Raw data.
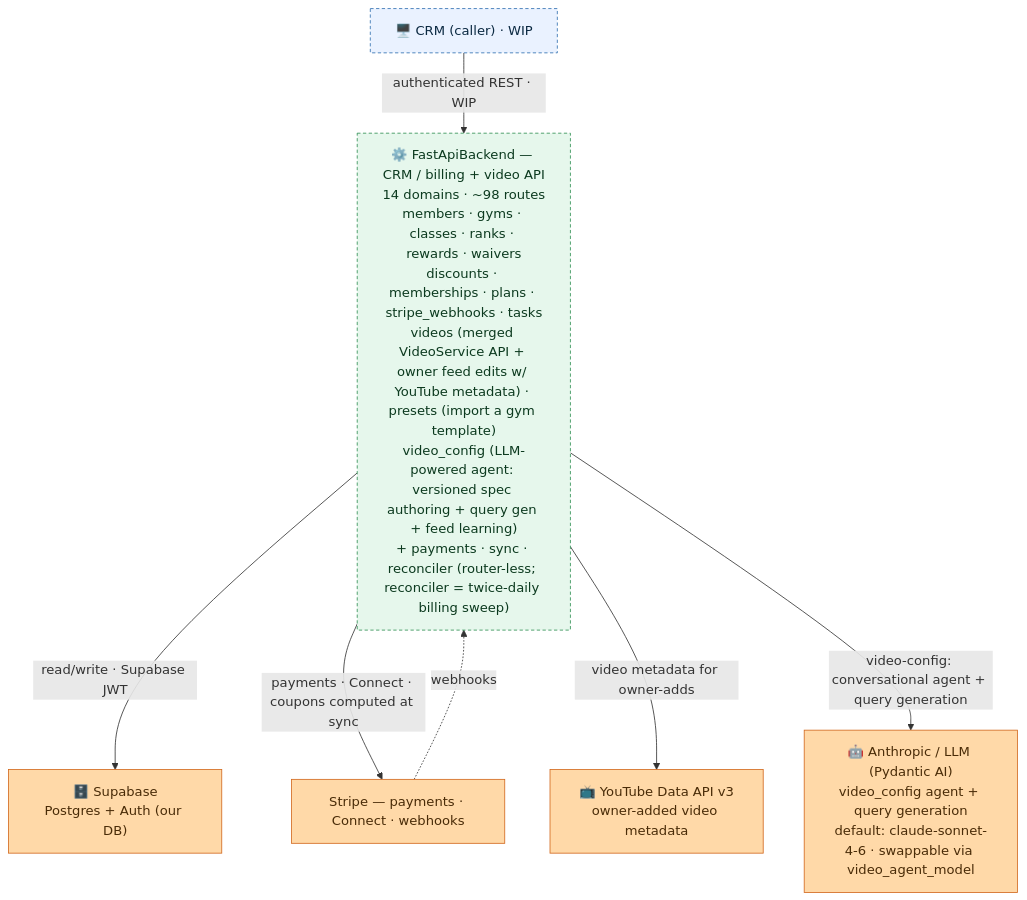
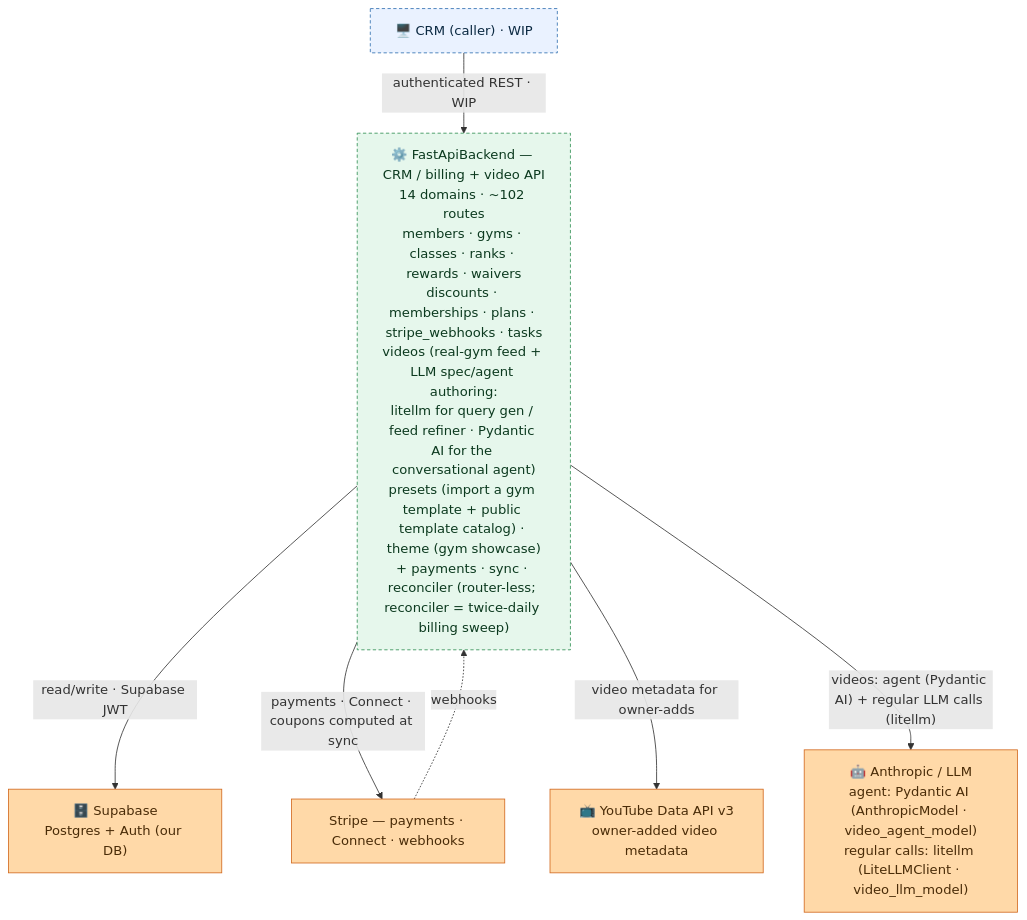
Before and after one commit to jesse51002/CombatDen: the diagram in FastApiBackend/README.md, drawn with Mermaid. The commit also changed other lines of this file and 139 other files, not shown here.

First line of the commit message:
videos: LLM spec agent + domain reorg + DB-paginated feed + unified curation model

````diff
--- a/FastApiBackend/README.md
+++ b/FastApiBackend/README.md
@@ -16,23 +16,23 @@
 ```mermaid
 flowchart TB
   CRM["🖥️ CRM (caller) · WIP"]
-  FB["⚙️ FastApiBackend — CRM / billing + video API<br/>14 domains · ~98 routes<br/>members · gyms · classes · ranks · rewards · waivers<br/>discounts · memberships · plans · stripe_webhooks · tasks<br/>videos (merged VideoService API + owner feed edits w/ YouTube metadata) · presets (import a gym template)<br/>video_config (LLM-powered agent: versioned spec authoring + query gen + feed learning)<br/>+ payments · sync · reconciler (router-less; reconciler = twice-daily billing sweep)"]
+  FB["⚙️ FastApiBackend — CRM / billing + video API<br/>14 domains · ~102 routes<br/>members · gyms · classes · ranks · rewards · waivers<br/>discounts · memberships · plans · stripe_webhooks · tasks<br/>videos (real-gym feed + LLM spec/agent authoring:<br/>litellm for query gen / feed refiner · Pydantic AI for the conversational agent)<br/>presets (import a gym template + public template catalog) · theme (gym showcase)<br/>+ payments · sync · reconciler (router-less; reconciler = twice-daily billing sweep)"]
   Supabase["🗄️ Supabase<br/>Postgres + Auth (our DB)"]
   Stripe["Stripe — payments · Connect · webhooks"]
   YouTube["📺 YouTube Data API v3<br/>owner-added video metadata"]
-  LLMProvider["🤖 Anthropic / LLM (Pydantic AI)<br/>video_config agent + query generation<br/>default: claude-sonnet-4-6 · swappable via video_agent_model"]
+  LLMProvider["🤖 Anthropic / LLM<br/>agent: Pydantic AI (AnthropicModel · video_agent_model)<br/>regular calls: litellm (LiteLLMClient · video_llm_model)"]
   CRM -->|"authenticated REST · WIP"| FB
   FB -->|"read/write · Supabase JWT"| Supabase
   FB -->|"payments · Connect · coupons computed at sync"| Stripe
   Stripe -.->|"webhooks"| FB
   FB -->|"video metadata for owner-adds"| YouTube
-  FB -->|"video-config: conversational agent + query generation"| LLMProvider
+  FB -->|"videos: agent (Pydantic AI) + regular LLM calls (litellm)"| LLMProvider
   classDef client fill:#eaf2ff,stroke:#2f6fb0,color:#0b2942;
   classDef svc fill:#e6f7ec,stroke:#2f8f53,color:#0c3a1f;
   classDef ext fill:#ffd9a8,stroke:#d2691e,color:#4a2c08;
   class CRM client;
   class FB svc;
   class Supabase,Stripe,YouTube,LLMProvider ext;
   style CRM stroke-dasharray:4 3;
   style FB stroke-dasharray:4 3;
 ```
````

The problem. Find the word "dasharray" in the data and show each line that holds it.

Output for this exercise.
   style CRM stroke-dasharray:4 3;
   style FB stroke-dasharray:4 3;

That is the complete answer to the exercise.